Stored entries
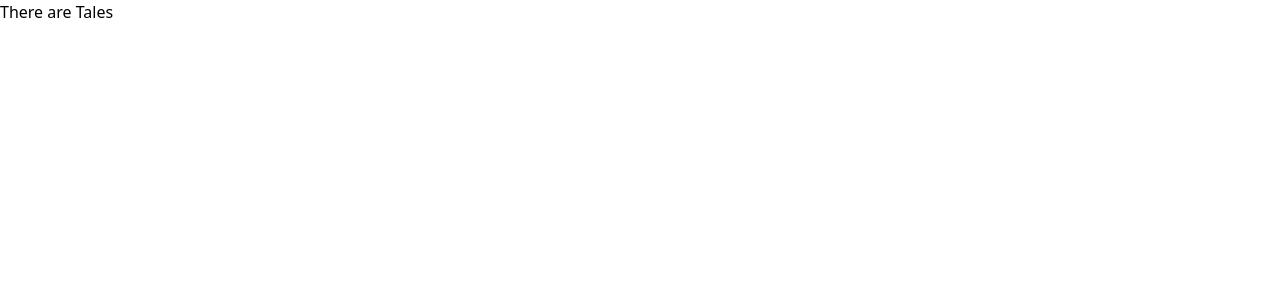
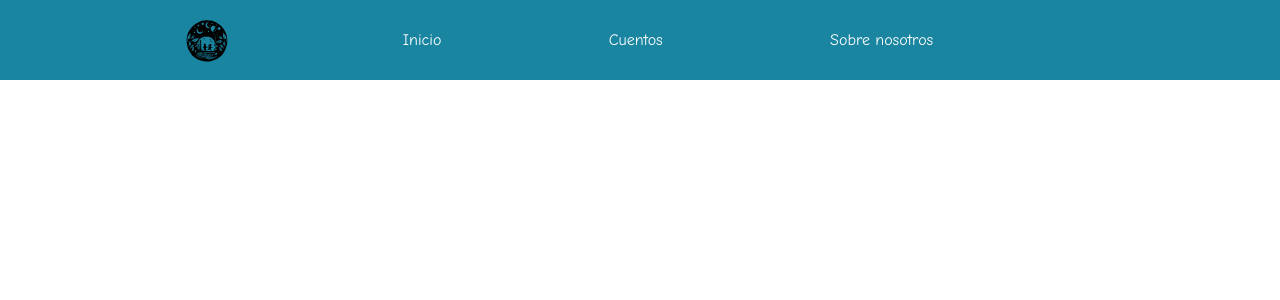
Before and after one commit to rjmasache/Safetive, a React (Vite) app: page /tales in a window 1280 px wide. Shown: the top 300 px of the page. Built offline with nearby package versions, Linux system fonts and the light colour scheme.

Commit message:
Implementación del componente de navegación en las rutas

```diff
--- a/src/routes/About.jsx
+++ b/src/routes/About.jsx
@@ -1,7 +1,9 @@
+import Navigation from "../components/Navigation";
+
 export default function About() {
     return (
-        <div>
-            <h1>About</h1>
-        </div>
+        <>
+            <Navigation />
+        </>
     );
 }
--- a/src/routes/Tales.jsx
+++ b/src/routes/Tales.jsx
@@ -1,7 +1,9 @@
+import Navigation from "../components/Navigation";
+
 export default function Tales() {
     return (
-        <div>
-            <h1>There are Tales</h1>
-        </div>
+        <>
+            <Navigation />
+        </>
     );
 }
```
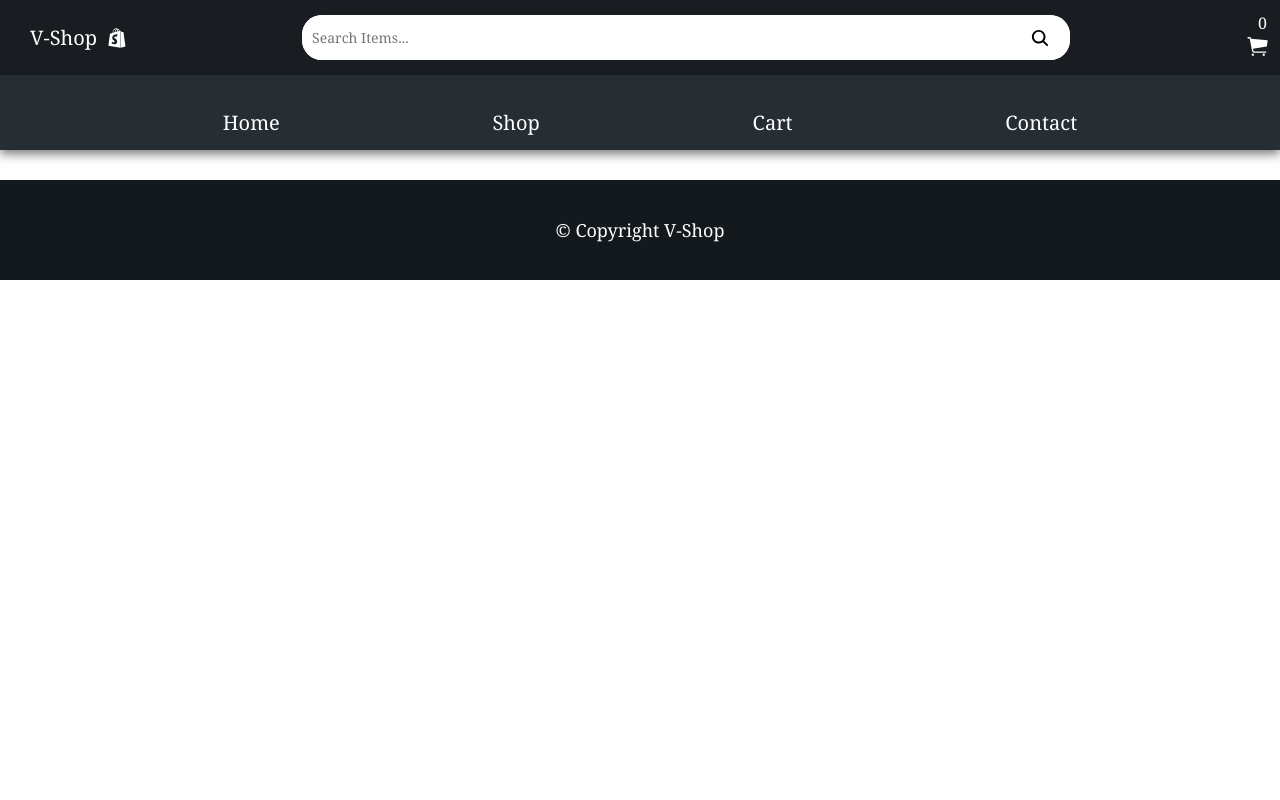
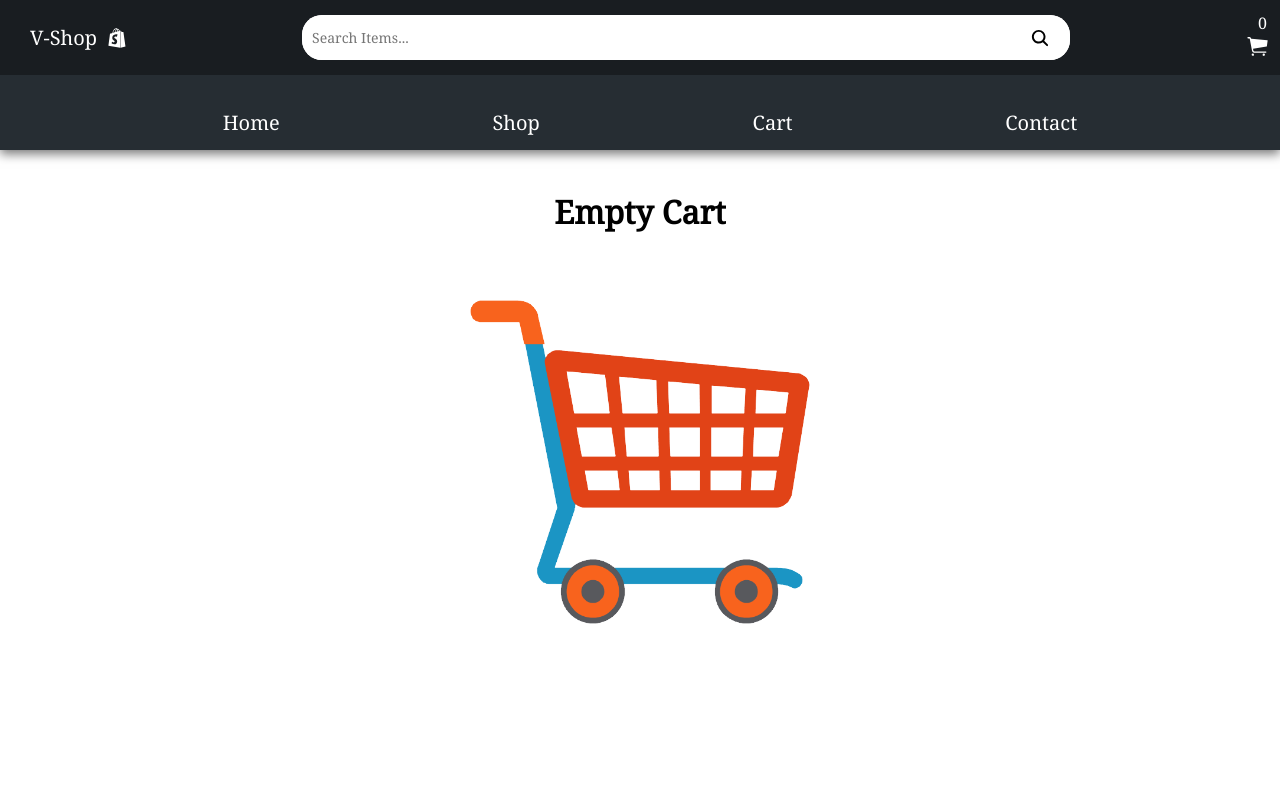
Before and after one commit to ThakurSakshi777/E---Commerce, a React (Vite) app: page /cart in a window 1280 px wide. Shown: the top 800 px of the page. Built offline with nearby package versions, Linux system fonts and the light colour scheme; a web font is replaced by a local one.

Commit message:
Creating  Cart Page and CartCard Component

```diff
--- a/src/App.jsx
+++ b/src/App.jsx
@@ -4,6 +4,7 @@ import Home from "./Pages/Home/Home"
 import Nav from './Component/Nav/Nav'
 import Footer from './Component/Footer/Footer'
 import Shop from './Pages/Shop/Shop'
+import Cart from './Pages/Cart/Cart'
 
 function App() {
   return (
@@ -13,6 +14,7 @@ function App() {
         <Routes>
           <Route path='/' element={<Home />} />
           <Route path ='/shop' element = {<Shop/>}/>
+          <Route path = '/cart' element = {<Cart/>}/>
         </Routes>
         <Footer />
       </BrowserRouter>
--- /dev/null
+++ b/src/Component/CartCard/CartCard.css
@@ -0,0 +1,53 @@
+.cartcard {
+    width: 90%;
+    height: 180px;
+    box-shadow: 2px 2px 10px rgba(0, 0, 0, 0.764);
+    background-color: rgb(159, 207, 124);
+    display: flex;
+    align-items: center;
+    justify-content: space-between;
+    padding: 20px;
+    border-radius: 20px;
+
+}
+.left-card img {
+  max-width: 50%;
+  height: 100%;
+}
+.left-card {
+    gap: 20px;
+}
+.left-card .name-price {
+    display: flex;
+    flex-direction: column;
+    gap: 8px;
+    font-size: 20px;
+}
+
+.right-card button {
+  background-color: rgb(179, 69, 69);
+  color: white;
+  padding: 10px 20px;
+  font-size: 18px;
+  border: none;
+  border-radius: 20px;
+  cursor: pointer;
+}
+.right-card button:hover {
+    background-color: white;
+    color: red;
+}
+
+@media (max-width:50px) {
+    .cartcard {
+        flex-direction: column;
+        height: 400px;
+        align-items: start;
+        width: 300px;
+        gap: 20px;
+    }
+    .right-card {
+        flex-direction: column;
+        align-items: start;
+    }
+}
--- /dev/null
+++ b/src/Component/CartCard/CartCard.jsx
@@ -0,0 +1,24 @@
+import React, { useState } from 'react'
+import "./cartCard.css"
+import { RiDeleteBin6Line } from "react-icons/ri";
+
+function CartCard() {
+  let [ CheckEmpty , setCheckEmpty ] = useState()
+  return (
+    <div className='cartcard'>
+        <div className="left-card">
+            <img src="" alt="" />
+            <div className="name-price">
+                <span>Summsung</span>
+                <span>Rs 1500</span>
+            </div>
+        </div>
+        <div className="right-card">
+            <button>Remove<RiDeleteBin6Line /></button>
+        </div>
+
+    </div>
+  )
+}
+
+export default CartCard
--- a/src/Component/Nav/Nav.jsx
+++ b/src/Component/Nav/Nav.jsx
@@ -34,7 +34,7 @@ function Nav() {
         <div className="bottom-nav">
           <Link to ="/"> <li>Home</li> </Link>
           <Link to = "/shop"> <li>Shop</li> </Link>
-          <Link to = "/shop"> <li>Cart</li></Link>
+          <Link to = "/cart"> <li>Cart</li></Link>
            <Link to = "/contact"> <li>Contact</li> </Link>
         </div>
 
--- /dev/null
+++ b/src/Pages/Cart/Cart.css
@@ -0,0 +1,23 @@
+.cart {
+
+    width:100% ;
+    min-height: 100vh;
+    gap: 20px;
+    padding-top: 40px;
+    display: flex;
+    justify-content: center;
+}
+.empty-cart {
+    max-width: 100%;
+    height: 100%;
+    display: flex;
+    align-items: center;
+    justify-content: start;
+     flex-direction: column;
+     gap: 20px;
+}
+.empty-cart img {
+    width: 90%;
+    max-width: 400px;
+    margin-top: 40px;
+}
--- /dev/null
+++ b/src/Pages/Cart/Cart.jsx
@@ -0,0 +1,19 @@
+import React from 'react'
+import"./Cart.css"
+import CartCard from '../../Component/CartCard/CartCard'
+import { useSelector} from 'react-redux'
+import es from "../../assets/emptycart.png"
+function Cart() {
+  let items = useSelector (state => state)
+  return (
+    <div className='cart'>
+      { items.cart.length<=0?<div className="empty-cart">
+         <h1> Empty Cart</h1>
+        <img src={es} alt="" />
+      </div> : <CartCard/>}
+
+    </div>
+  )
+}
+
+export default Cart
```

# How to complete this task
Keeping every word as it is, write out all the data and omit the pictures.

# Response to this exercise
Before and after one commit to rjmasache/Safetive, a React (Vite) app: page /tales in a window 1280 px wide. Shown: the top 300 px of the page. Built offline with nearby package versions, Linux system fonts and the light colour scheme.

Commit message:
Implementación del componente de navegación en las rutas

```diff
--- a/src/routes/About.jsx
+++ b/src/routes/About.jsx
@@ -1,7 +1,9 @@
+import Navigation from "../components/Navigation";
+
 export default function About() {
     return (
-        <div>
-            <h1>About</h1>
-        </div>
+        <>
+            <Navigation />
+        </>
     );
 }
--- a/src/routes/Tales.jsx
+++ b/src/routes/Tales.jsx
@@ -1,7 +1,9 @@
+import Navigation from "../components/Navigation";
+
 export default function Tales() {
     return (
-        <div>
-            <h1>There are Tales</h1>
-        </div>
+        <>
+            <Navigation />
+        </>
     );
 }
```
Before and after one commit to ThakurSakshi777/E---Commerce, a React (Vite) app: page /cart in a window 1280 px wide. Shown: the top 800 px of the page. Built offline with nearby package versions, Linux system fonts and the light colour scheme; a web font is replaced by a local one.

Commit message:
Creating  Cart Page and CartCard Component

```diff
--- a/src/App.jsx
+++ b/src/App.jsx
@@ -4,6 +4,7 @@ import Home from "./Pages/Home/Home"
 import Nav from './Component/Nav/Nav'
 import Footer from './Component/Footer/Footer'
 import Shop from './Pages/Shop/Shop'
+import Cart from './Pages/Cart/Cart'
 
 function App() {
   return (
@@ -13,6 +14,7 @@ function App() {
         <Routes>
           <Route path='/' element={<Home />} />
           <Route path ='/shop' element = {<Shop/>}/>
+          <Route path = '/cart' element = {<Cart/>}/>
         </Routes>
         <Footer />
       </BrowserRouter>
--- /dev/null
+++ b/src/Component/CartCard/CartCard.css
@@ -0,0 +1,53 @@
+.cartcard {
+    width: 90%;
+    height: 180px;
+    box-shadow: 2px 2px 10px rgba(0, 0, 0, 0.764);
+    background-color: rgb(159, 207, 124);
+    display: flex;
+    align-items: center;
+    justify-content: space-between;
+    padding: 20px;
+    border-radius: 20px;
+
+}
+.left-card img {
+  max-width: 50%;
+  height: 100%;
+}
+.left-card {
+    gap: 20px;
+}
+.left-card .name-price {
+    display: flex;
+    flex-direction: column;
+    gap: 8px;
+    font-size: 20px;
+}
+
+.right-card button {
+  background-color: rgb(179, 69, 69);
+  color: white;
+  padding: 10px 20px;
+  font-size: 18px;
+  border: none;
+  border-radius: 20px;
+  cursor: pointer;
+}
+.right-card button:hover {
+    background-color: white;
+    color: red;
+}
+
+@media (max-width:50px) {
+    .cartcard {
+        flex-direction: column;
+        height: 400px;
+        align-items: start;
+        width: 300px;
+        gap: 20px;
+    }
+    .right-card {
+        flex-direction: column;
+        align-items: start;
+    }
+}
--- /dev/null
+++ b/src/Component/CartCard/CartCard.jsx
@@ -0,0 +1,24 @@
+import React, { useState } from 'react'
+import "./cartCard.css"
+import { RiDeleteBin6Line } from "react-icons/ri";
+
+function CartCard() {
+  let [ CheckEmpty , setCheckEmpty ] = useState()
+  return (
+    <div className='cartcard'>
+        <div className="left-card">
+            <img src="" alt="" />
+            <div className="name-price">
+                <span>Summsung</span>
+                <span>Rs 1500</span>
+            </div>
+        </div>
+        <div className="right-card">
+            <button>Remove<RiDeleteBin6Line /></button>
+        </div>
+
+    </div>
+  )
+}
+
+export default CartCard
--- a/src/Component/Nav/Nav.jsx
+++ b/src/Component/Nav/Nav.jsx
@@ -34,7 +34,7 @@ function Nav() {
         <div className="bottom-nav">
           <Link to ="/"> <li>Home</li> </Link>
           <Link to = "/shop"> <li>Shop</li> </Link>
-          <Link to = "/shop"> <li>Cart</li></Link>
+          <Link to = "/cart"> <li>Cart</li></Link>
            <Link to = "/contact"> <li>Contact</li> </Link>
         </div>
 
--- /dev/null
+++ b/src/Pages/Cart/Cart.css
@@ -0,0 +1,23 @@
+.cart {
+
+    width:100% ;
+    min-height: 100vh;
+    gap: 20px;
+    padding-top: 40px;
+    display: flex;
+    justify-content: center;
+}
+.empty-cart {
+    max-width: 100%;
+    height: 100%;
+    display: flex;
+    align-items: center;
+    justify-content: start;
+     flex-direction: column;
+     gap: 20px;
+}
+.empty-cart img {
+    width: 90%;
+    max-width: 400px;
+    margin-top: 40px;
+}
--- /dev/null
+++ b/src/Pages/Cart/Cart.jsx
@@ -0,0 +1,19 @@
+import React from 'react'
+import"./Cart.css"
+import CartCard from '../../Component/CartCard/CartCard'
+import { useSelector} from 'react-redux'
+import es from "../../assets/emptycart.png"
+function Cart() {
+  let items = useSelector (state => state)
+  return (
+    <div className='cart'>
+      { items.cart.length<=0?<div className="empty-cart">
+         <h1> Empty Cart</h1>
+        <img src={es} alt="" />
+      </div> : <CartCard/>}
+
+    </div>
+  )
+}
+
+export default Cart
```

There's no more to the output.